Exactly as written, return the entries below, minus any pictures.
##### Given data #####
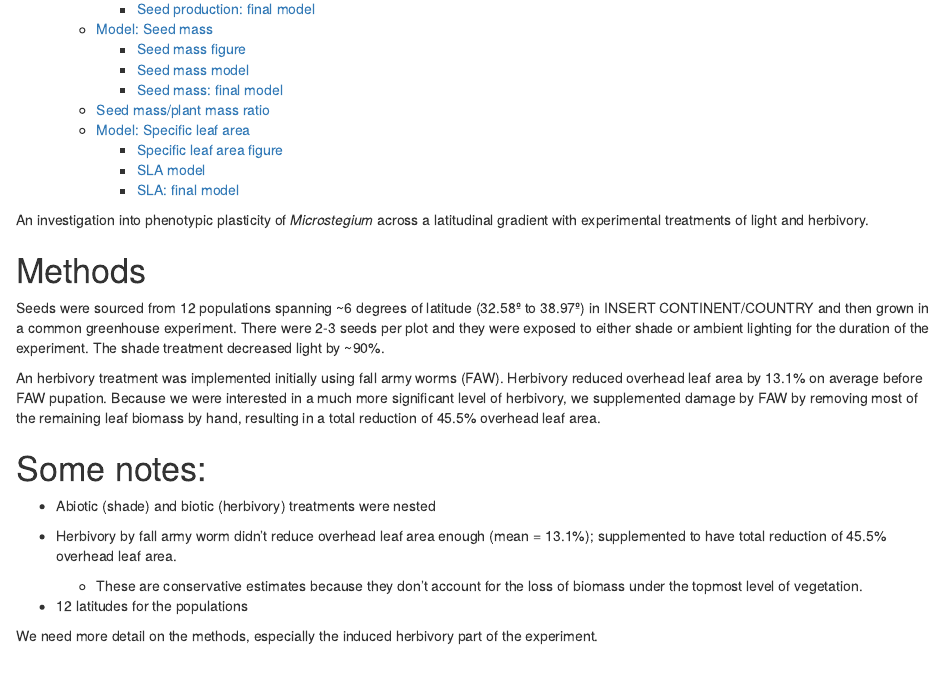
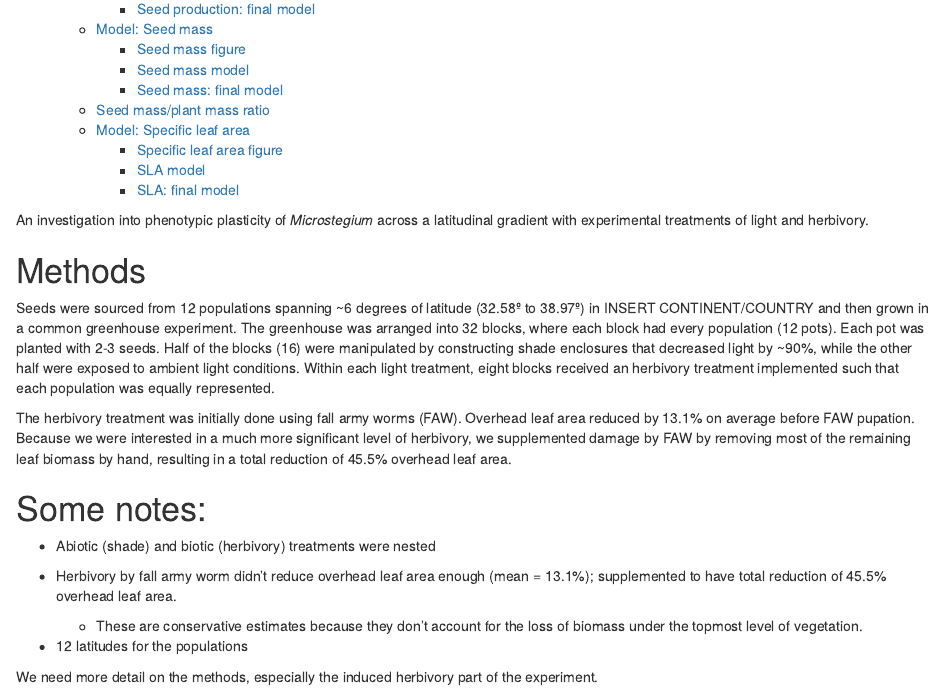
Before and after one commit to whalend/mv-greenhouse-project, an R Markdown document (analysis.Rmd): the page in a window 1100 px wide, from 540 px down. Rendered offline with R 4.5, knitr and Pandoc, with nearby package versions; some code elsewhere in the file could not run offline.

Commit message:
Revise Methods via Kerry's feedback.

```diff
--- a/analysis.Rmd
+++ b/analysis.Rmd
@@ -76,9 +76,9 @@ An investigation into phenotypic plasticity of *Microstegium* across a latitudin
 
 # Methods
 
-Seeds were sourced from 12 populations spanning ~6 degrees of latitude (32.58º to 38.97º) in INSERT CONTINENT/COUNTRY and then grown in a common greenhouse experiment. There were 2-3 seeds per plot and they were exposed to either shade or ambient lighting for the duration of the experiment. The shade treatment decreased light by ~90%.
+Seeds were sourced from 12 populations spanning ~6 degrees of latitude (32.58º to 38.97º) in INSERT CONTINENT/COUNTRY and then grown in a common greenhouse experiment. The greenhouse was arranged into 32 blocks, where each block had every population (12 pots). Each pot was planted with 2-3 seeds. Half of the blocks (16) were manipulated by constructing shade enclosures that decreased light by ~90%, while the other half were exposed to ambient light conditions. Within each light treatment, eight blocks received an herbivory treatment implemented such that each population was equally represented.
 
-An herbivory treatment was implemented initially using fall army worms (FAW). Herbivory reduced overhead leaf area by 13.1% on average before FAW pupation. Because we were interested in a much more significant level of herbivory, we supplemented damage by FAW by removing most of the remaining leaf biomass by hand, resulting in a total reduction of 45.5% overhead leaf area.
+The herbivory treatment was initially done using fall army worms (FAW). Overhead leaf area reduced by 13.1% on average before FAW pupation. Because we were interested in a much more significant level of herbivory, we supplemented damage by FAW by removing most of the remaining leaf biomass by hand, resulting in a total reduction of 45.5% overhead leaf area.
 
 
 # Some notes:
```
#####
Problem solution:
Before and after one commit to whalend/mv-greenhouse-project, an R Markdown document (analysis.Rmd): the page in a window 1100 px wide, from 540 px down. Rendered offline with R 4.5, knitr and Pandoc, with nearby package versions; some code elsewhere in the file could not run offline.

Commit message:
Revise Methods via Kerry's feedback.

```diff
--- a/analysis.Rmd
+++ b/analysis.Rmd
@@ -76,9 +76,9 @@ An investigation into phenotypic plasticity of *Microstegium* across a latitudin
 
 # Methods
 
-Seeds were sourced from 12 populations spanning ~6 degrees of latitude (32.58º to 38.97º) in INSERT CONTINENT/COUNTRY and then grown in a common greenhouse experiment. There were 2-3 seeds per plot and they were exposed to either shade or ambient lighting for the duration of the experiment. The shade treatment decreased light by ~90%.
+Seeds were sourced from 12 populations spanning ~6 degrees of latitude (32.58º to 38.97º) in INSERT CONTINENT/COUNTRY and then grown in a common greenhouse experiment. The greenhouse was arranged into 32 blocks, where each block had every population (12 pots). Each pot was planted with 2-3 seeds. Half of the blocks (16) were manipulated by constructing shade enclosures that decreased light by ~90%, while the other half were exposed to ambient light conditions. Within each light treatment, eight blocks received an herbivory treatment implemented such that each population was equally represented.
 
-An herbivory treatment was implemented initially using fall army worms (FAW). Herbivory reduced overhead leaf area by 13.1% on average before FAW pupation. Because we were interested in a much more significant level of herbivory, we supplemented damage by FAW by removing most of the remaining leaf biomass by hand, resulting in a total reduction of 45.5% overhead leaf area.
+The herbivory treatment was initially done using fall army worms (FAW). Overhead leaf area reduced by 13.1% on average before FAW pupation. Because we were interested in a much more significant level of herbivory, we supplemented damage by FAW by removing most of the remaining leaf biomass by hand, resulting in a total reduction of 45.5% overhead leaf area.
 
 
 # Some notes:
```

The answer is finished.